◆ **Extracted information**:
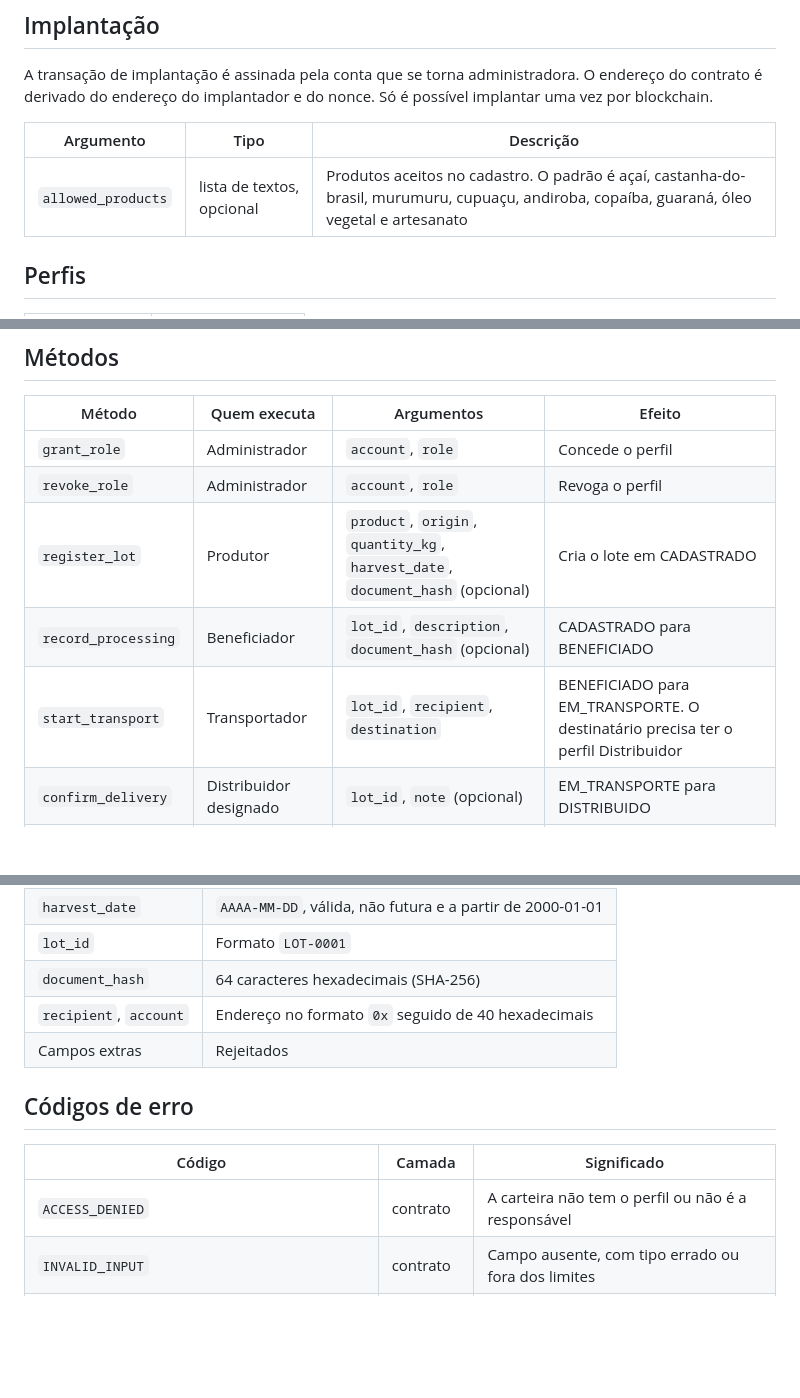
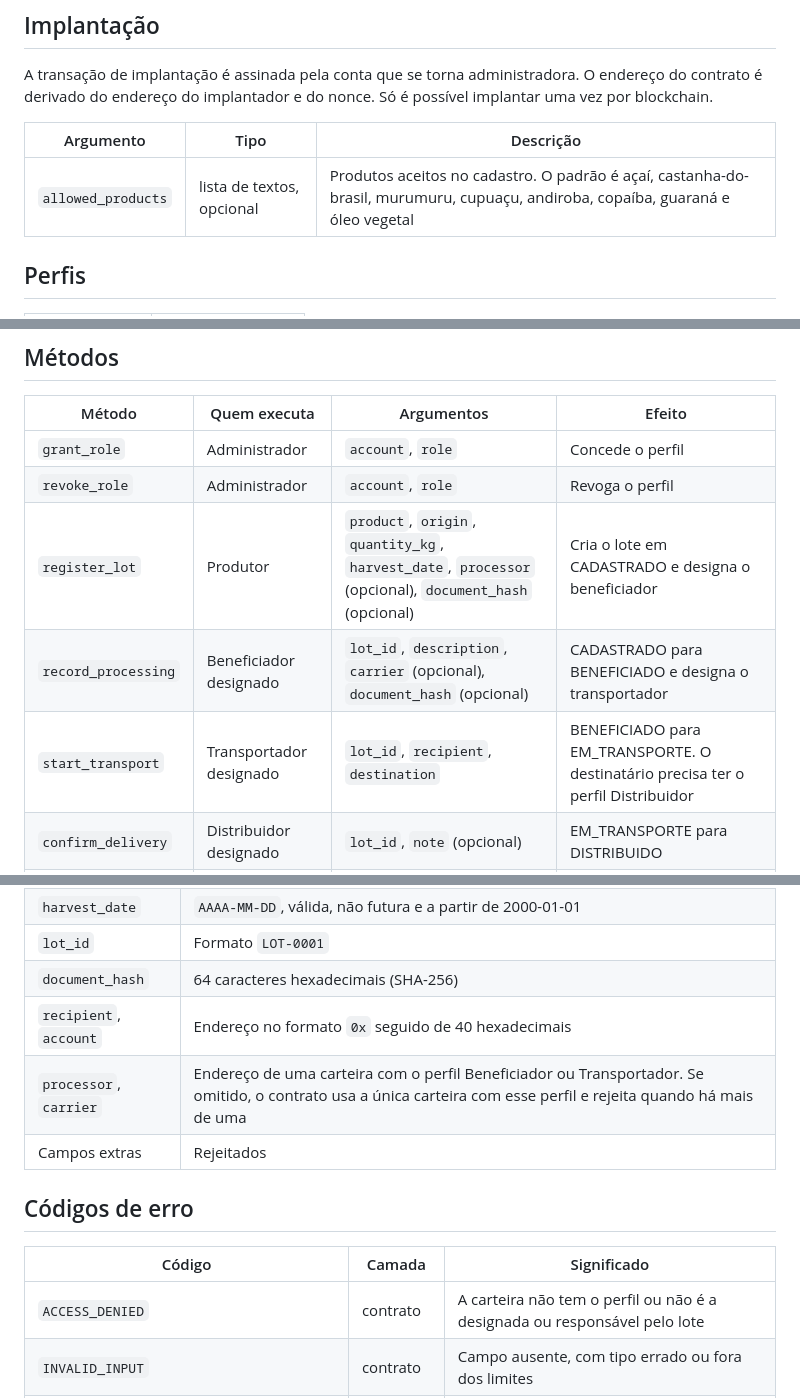
Before and after one commit to JulianaBallin/EcoOrigem, a Markdown page: docs/relatorio/contrato-inteligente.md, 3 parts joined by grey strips. GitHub-like rendering; blank space fills up the shorter version.

```diff
--- a/docs/relatorio/contrato-inteligente.md
+++ b/docs/relatorio/contrato-inteligente.md
@@ -14,7 +14,7 @@ possível implantar uma vez por blockchain.
 
 | Argumento | Tipo | Descrição |
 | --- | --- | --- |
-| `allowed_products` | lista de textos, opcional | Produtos aceitos no cadastro. O padrão é açaí, castanha-do-brasil, murumuru, cupuaçu, andiroba, copaíba, guaraná, óleo vegetal e artesanato |
+| `allowed_products` | lista de textos, opcional | Produtos aceitos no cadastro. O padrão é açaí, castanha-do-brasil, murumuru, cupuaçu, andiroba, copaíba, guaraná e óleo vegetal |
 
 ## Perfis
 
@@ -38,9 +38,9 @@ O administrador não é um perfil: é a conta que implantou o contrato.
 | --- | --- | --- | --- |
 | `grant_role` | Administrador | `account`, `role` | Concede o perfil |
 | `revoke_role` | Administrador | `account`, `role` | Revoga o perfil |
-| `register_lot` | Produtor | `product`, `origin`, `quantity_kg`, `harvest_date`, `document_hash` (opcional) | Cria o lote em CADASTRADO |
-| `record_processing` | Beneficiador | `lot_id`, `description`, `document_hash` (opcional) | CADASTRADO para BENEFICIADO |
-| `start_transport` | Transportador | `lot_id`, `recipient`, `destination` | BENEFICIADO para EM_TRANSPORTE. O destinatário precisa ter o perfil Distribuidor |
+| `register_lot` | Produtor | `product`, `origin`, `quantity_kg`, `harvest_date`, `processor` (opcional), `document_hash` (opcional) | Cria o lote em CADASTRADO e designa o beneficiador |
+| `record_processing` | Beneficiador designado | `lot_id`, `description`, `carrier` (opcional), `document_hash` (opcional) | CADASTRADO para BENEFICIADO e designa o transportador |
+| `start_transport` | Transportador designado | `lot_id`, `recipient`, `destination` | BENEFICIADO para EM_TRANSPORTE. O destinatário precisa ter o perfil Distribuidor |
 | `confirm_delivery` | Distribuidor designado | `lot_id`, `note` (opcional) | EM_TRANSPORTE para DISTRIBUIDO |
 | `finalize_lot` | Distribuidor responsável | `lot_id`, `note` (opcional) | DISTRIBUIDO para FINALIZADO |
 | `attach_document` | Responsável atual | `lot_id`, `document_hash`, `description` | Registra o hash de um documento |
@@ -56,13 +56,14 @@ O administrador não é um perfil: é a conta que implantou o contrato.
 | `lot_id` | Formato `LOT-0001` |
 | `document_hash` | 64 caracteres hexadecimais (SHA-256) |
 | `recipient`, `account` | Endereço no formato `0x` seguido de 40 hexadecimais |
+| `processor`, `carrier` | Endereço de uma carteira com o perfil Beneficiador ou Transportador. Se omitido, o contrato usa a única carteira com esse perfil e rejeita quando há mais de uma |
 | Campos extras | Rejeitados |
 
 ## Códigos de erro
 
 | Código | Camada | Significado |
 | --- | --- | --- |
-| `ACCESS_DENIED` | contrato | A carteira não tem o perfil ou não é a responsável |
+| `ACCESS_DENIED` | contrato | A carteira não tem o perfil ou não é a designada ou responsável pelo lote |
 | `INVALID_INPUT` | contrato | Campo ausente, com tipo errado ou fora dos limites |
 | `INVALID_TRANSITION` | contrato | A etapa pula ou repete um passo obrigatório |
 | `LOT_NOT_FOUND` | contrato | O lote não existe |
```
Also changed, not shown: README.md (+11 -7 lines).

◆ **Assigned task**: Report back each line of the entries that holds the string "Distribuidor".

◆ **Expected output**:
-| `start_transport` | Transportador | `lot_id`, `recipient`, `destination` | BENEFICIADO para EM_TRANSPORTE. O destinatário precisa ter o perfil Distribuidor |
+| `start_transport` | Transportador designado | `lot_id`, `recipient`, `destination` | BENEFICIADO para EM_TRANSPORTE. O destinatário precisa ter o perfil Distribuidor |
 | `confirm_delivery` | Distribuidor designado | `lot_id`, `note` (opcional) | EM_TRANSPORTE para DISTRIBUIDO |
 | `finalize_lot` | Distribuidor responsável | `lot_id`, `note` (opcional) | DISTRIBUIDO para FINALIZADO |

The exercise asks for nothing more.